New York      Dr. Cesar Chelala

Sometimes even great writers can be wrong. Jorge Luis Borges, one of the greatest writers of the twentieth century, argued that “The fight between Argentina and Great Britain for the Malvinas is like two bald men fighting for a comb.” Borges probably ignored the existence of substantial oil and gas deposits located close to the islands which largely account —Argentine sovereignty claims aside— for the current hostilities between both countries.

The recent referendum in the islands (March 10th and 11th) whereby 99.8% of those who voted chose to remain as an Overseas Territory of the United Kingdom goes against ten resolutions of the United Nations General Assembly and more than thirty resolutions of the UN Special Committee on Decolonization. The resolutions emphasize that only through negotiations between the conflicting parties can an appropriate settlement be reached.

Similar resolutions were put forth by the Organization of American States (OAS,) as well as by the Southern Common Market (MERCOSUR,) which includes Argentina, Brazil, Paraguay, Uruguay and Venezuela. These countries have banned Falklands-flagged ships from docking at their ports. In addition, member countries of the Union of South American Nations (UNASUR) and MERCOSUR have signed a Special Declaration where they maintain that the referendum neither changes the essence of the Question of the Malvinas Islands nor does it put an end to the sovereignty dispute.

The issue can be traced to January 2, 1833, when Captain James Onslow of the brig-sloop HMS Clio reached the Spanish settlement at Port Louis. Onslow requested that the Argentine flag be replaced with the British one, and the Argentine administration was deported to Montevideo. Because he was under numerical disadvantage, Argentine Lt. Col. José María Pinedo chose to depart without fighting. Despite Argentina’s protests, the colony was established with nationals of the occupying power, and the islands continue under British administration.

The illegality of the seizure of islands was recognized even by British officials. In October of 1936, John Troutbeck, head of the American department at the British Foreign Office stated, “The difficulty of the position is that our seizure of the Falkland Islands in 1833 was so arbitrary a procedure as judged by the ideology of the present day. It is therefore not easy to explain our possession without showing ourselves up as international bandits.”

The United Kingdom thus shaped a made-to-measure community in the islands in a process that Argentina firmly and repeatedly rejected while at the same time stating its willingness to resume bilateral negotiations to resolve the dispute in accordance with the United Nations mandate.

The international community shares the Argentine position, declaring itself in favor of resuming negotiations through several regional and bi-regional forums such as the Ibero-American Summit, the Community of Latin American and Caribbean States (CELAC,) the Arab and South American Countries Summit (ASPA,) the Bolivarian Alliance for the Peoples of Our America (ALBA,) the Rio Group (an international organization of Latin American and some Caribbean States,) the Group of 77, and the African and South American Countries Summit (ASA.)

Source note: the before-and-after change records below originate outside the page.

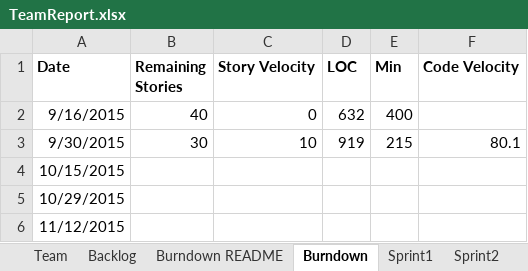
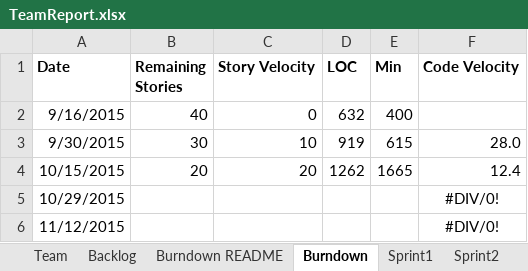
Before and after one commit to Taochai/CS-SSW-555-Group-Project, an Excel workbook: TeamReport.xlsx, sheet Burndown, drawn as a sheet; values as stored, in another font and other column widths than the file's, no borders; charts and pictures not drawn; the diff names each change by its address in the sheet, - before the commit and + after, or states it on an @@ line.

```diff
--- a/TeamReport.xlsx (sheet Burndown)
+++ b/TeamReport.xlsx (sheet Burndown)
-E3 (Min): 215
+E3 (Min): 615
-F3 (Code Velocity): 80.1
+F3 (Code Velocity): 28.0
-B4 (Remaining Stories): (empty)
+B4 (Remaining Stories): 20
-C4 (Story Velocity): (empty)
+C4 (Story Velocity): 20
-D4 (LOC): (empty)
+D4 (LOC): 1262
-E4 (Min): (empty)
+E4 (Min): 1665
-F4 (Code Velocity): (empty)
+F4 (Code Velocity): 12.4
-F5:F6 (Code Velocity): (empty)
+F5:F6 (Code Velocity): #DIV/0!
```
Also changed, not shown: sheet Sprint3, sheet Sprint2, sheet Backlog, sheet Burndown README, charts or pictures, 3 other files.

The unilateral activities the United Kingdom conducts in violation of a UN resolution in the area under dispute exacerbate an already delicate state of affairs since they involve exploitation of renewable and non-renewable resources. These activities are contrary to the letter and spirit of the United Nations' relevant resolutions on the Question of the Malvinas Islands, in particular resolution 31/49. This UN General Assembly resolution calls upon both parties to refrain from taking decisions that would imply introducing unilateral modifications to the status quo while the islands are going through the negotiating process recommended by the General Assembly.

The segment of the population born in the islands is a minority, and the electoral body consists essentially of British citizens. Paradoxically, while Great Britain insists on the right to self-determination of the inhabitants of the Falklands, there was no claim of self-determination when Great Britain returned Hong-Kong to China.

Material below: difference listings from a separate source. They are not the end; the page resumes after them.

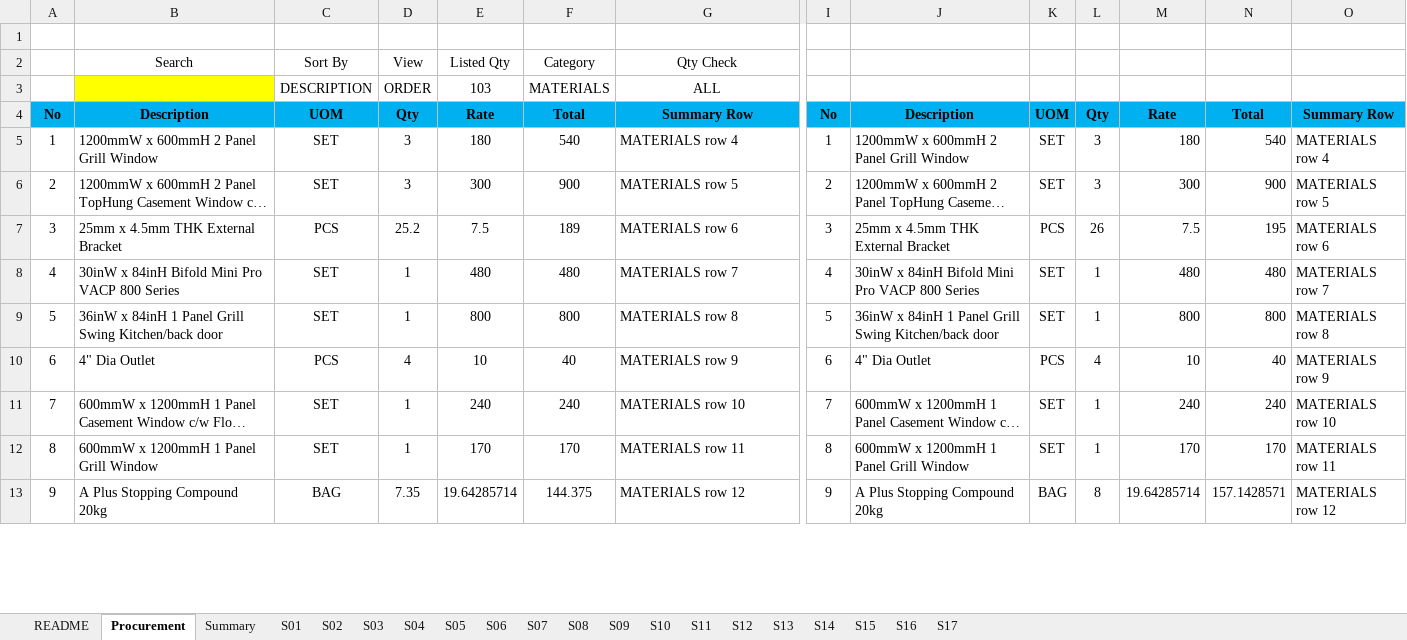
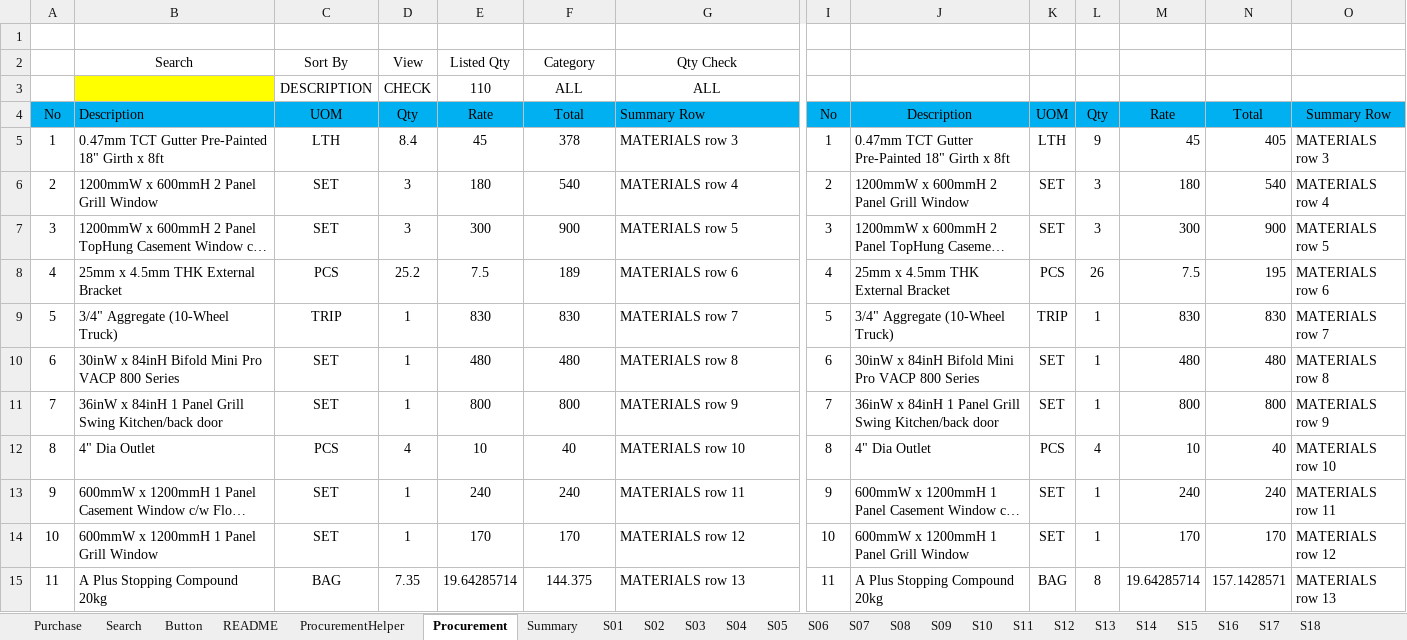
Before and after one commit to neprenkha/BOQ, an Excel workbook: 2026-02-18 BOQ.xlsm, sheet Procurement, drawn as a sheet; only a part is shown, gaps mark what is left out; long unchanged cells end in …; values as stored, in another font and other column widths than the file's, no borders; removed rows and columns are numbered as before the commit, all else as after; rows hold the shown columns only; the diff covers the shown part only; the diff names each change by its address in the sheet, - before the commit and + after, or states it on an @@ line.

```diff
--- a/2026-02-18 BOQ.xlsm (sheet Procurement)
+++ b/2026-02-18 BOQ.xlsm (sheet Procurement)
+sheet tab: Purchase
+sheet tab: Search
+sheet tab: Button
@@ sheet tab unhidden: ProcurementHelper @@
+sheet tab: S18
-row 3:  |  | DESCRIPTION | ORDER | 103 | MATERIALS | ALL
+row 3:  |  | DESCRIPTION | CHECK | 110 | ALL | ALL
-A4:G4 bold: on
+A4:G4 bold: off
-B4 alignment: center
+B4 alignment: left
-G4 alignment: center
+G4 alignment: left
-I4:O4 bold: on
+I4:O4 bold: off
+row 5: 1 | 0.47mm TCT Gutter Pre-Painted 18" Girth x 8ft | LTH | 8.4 | 45 | 378 | MATERIALS row 3 | 1 | 0.47mm TCT Gutter Pre-Painted 18" Girth x 8ft | LTH | 9 | 45 | 405 | MATERIALS row 3
@@ column A renumbered between rows 6 and 114 @@
-I6: 1
+I6: 2
-I7: 2
+I7: 3
-I8: 3
+I8: 4
+row 9: 5 | 3/4" Aggregate (10-Wheel Truck) | TRIP | 1 | 830 | 830 | MATERIALS row 7 | 5 | 3/4" Aggregate (10-Wheel Truck) | TRIP | 1 | 830 | 830 | MATERIALS row 7
-G10: MATERIALS row 7
+G10: MATERIALS row 8
-I10: 4
+I10: 6
-O10: MATERIALS row 7
+O10: MATERIALS row 8
-G11: MATERIALS row 8
+G11: MATERIALS row 9
-I11: 5
+I11: 7
-O11: MATERIALS row 8
+O11: MATERIALS row 9
-G12: MATERIALS row 9
+G12: MATERIALS row 10
-I12: 6
+I12: 8
-O12: MATERIALS row 9
+O12: MATERIALS row 10
-G13: MATERIALS row 10
+G13: MATERIALS row 11
-I13: 7
+I13: 9
-O13: MATERIALS row 10
+O13: MATERIALS row 11
-G14: MATERIALS row 11
+G14: MATERIALS row 12
-I14: 8
+I14: 10
-O14: MATERIALS row 11
+O14: MATERIALS row 12
-G15: MATERIALS row 12
+G15: MATERIALS row 13
-I15: 9
+I15: 11
-O15: MATERIALS row 12
+O15: MATERIALS row 13
```
Also changed, not shown: 5 added rows, 5 removed rows and 708 edited cells elsewhere in this sheet, sheet Summary, formulas that keep their value, charts or pictures.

Asking British citizens if they want to remain British is a futile exercise that undermines the essence of the dispute about which the United Nations has issued resolutions time and again that have been systematically ignored by Great Britain. The referendum does not put an end to the sovereignty dispute of the islands. It merely assures the perpetuation of the conflict between Great Britain and Argentina.

Dr. Cesar Chelala is the foreign correspondent for The Middle East Times International (Australia).


Copyright 2007